Using data from observations and interviews with 84 teachers at eight Chicago public elementary schools, this article examines how, through a process of social construction, forms of capital are a basis for instructional leadership. The authors argue that teachers construct influential others as leaders on the basis of valued forms of human, cultural, social, and economic capital. Moreover, the construction of leadership for instruction is often situated in various types of interactions (e.g., subject area) and varies by the leaders' position. Although the teachers in the study constructed school administrators as leaders largely on the basis of cultural capital, they constructed other teachers as leaders on the basis of human and social capital as well as cultural capital.
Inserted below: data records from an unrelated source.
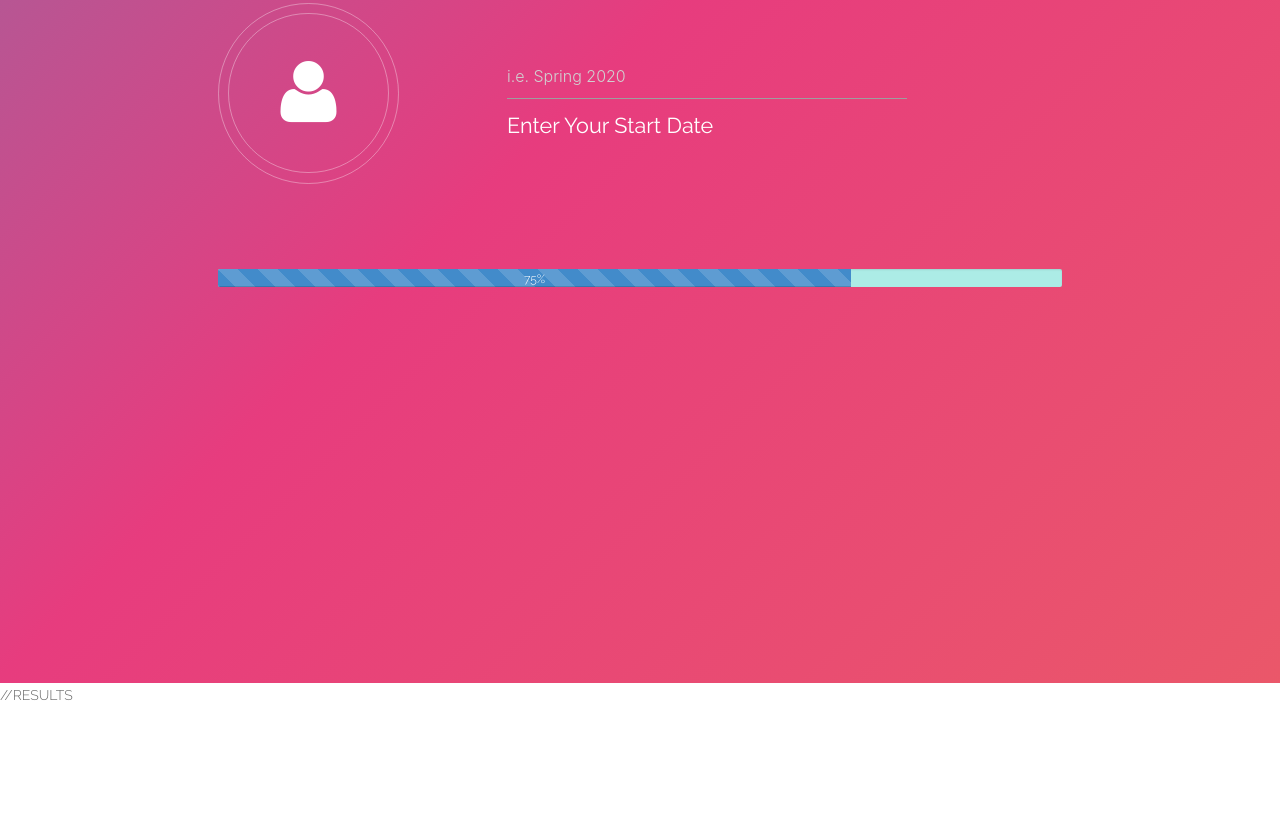
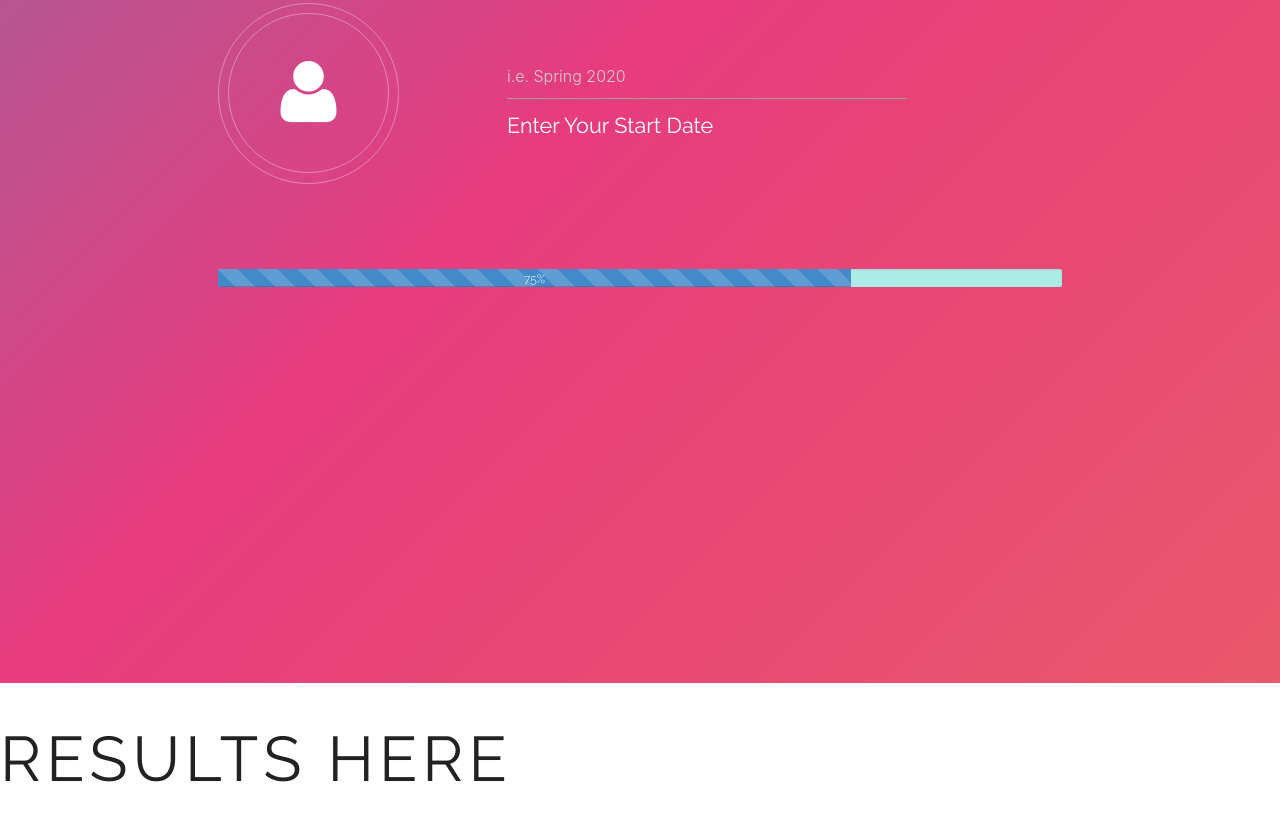
Before and after one commit to YasinEhsan/typeform, a plain HTML site: page index.html in a window 1280 px wide. Shown: the part 1717-2536 px from the top of the page. Before the commit the page ends 2425 px from the top, so only its background shows below. Drawn offline with nearby package versions, Linux system fonts and the light colour scheme.

Commit message:
samll chnges

```diff
--- a/assets/main.js
+++ b/assets/main.js
@@ -140,7 +140,7 @@ function closeAllLists(elmnt) {
       x[i].parentNode.removeChild(x[i]);
     }
   }
-
+  //CODE TO GO TO NEXT LIST
 }
 /*execute a function when someone clicks in the document:*/
 document.addEventListener("click", function (e) {
--- a/index.html
+++ b/index.html
@@ -53,7 +53,7 @@
 
 				<!-- Input -->
 				<div class="col s12 m12 l6 text-left"><br><br>
-					<form autocomplete="off" onsubmit="return (validateCampus());" >
+					<form autocomplete="off" onsubmit="return (validateCampus());">
 					  <div class="autocomplete" style="width:400px;">
 								<input id="myInput1" type="text" placeholder="i.e. Baruch College" autofocus="autofocus">
 					  </div>
@@ -137,7 +137,8 @@
 
 	<!-- Section 4 start-->
 	<section id="section4">
-		//RESULTS
+		<!-- RESULTS neeed css and elements-->
+		<h1>Results here</h1>
 	</section>
 	<!-- section 4 end -->
 
```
Understanding the role of different species of capital in the construction of leadership will help researchers specify mechanisms that support professional learning and change in schools.
ASJC Scopus subject areas
- Sociology and Political Science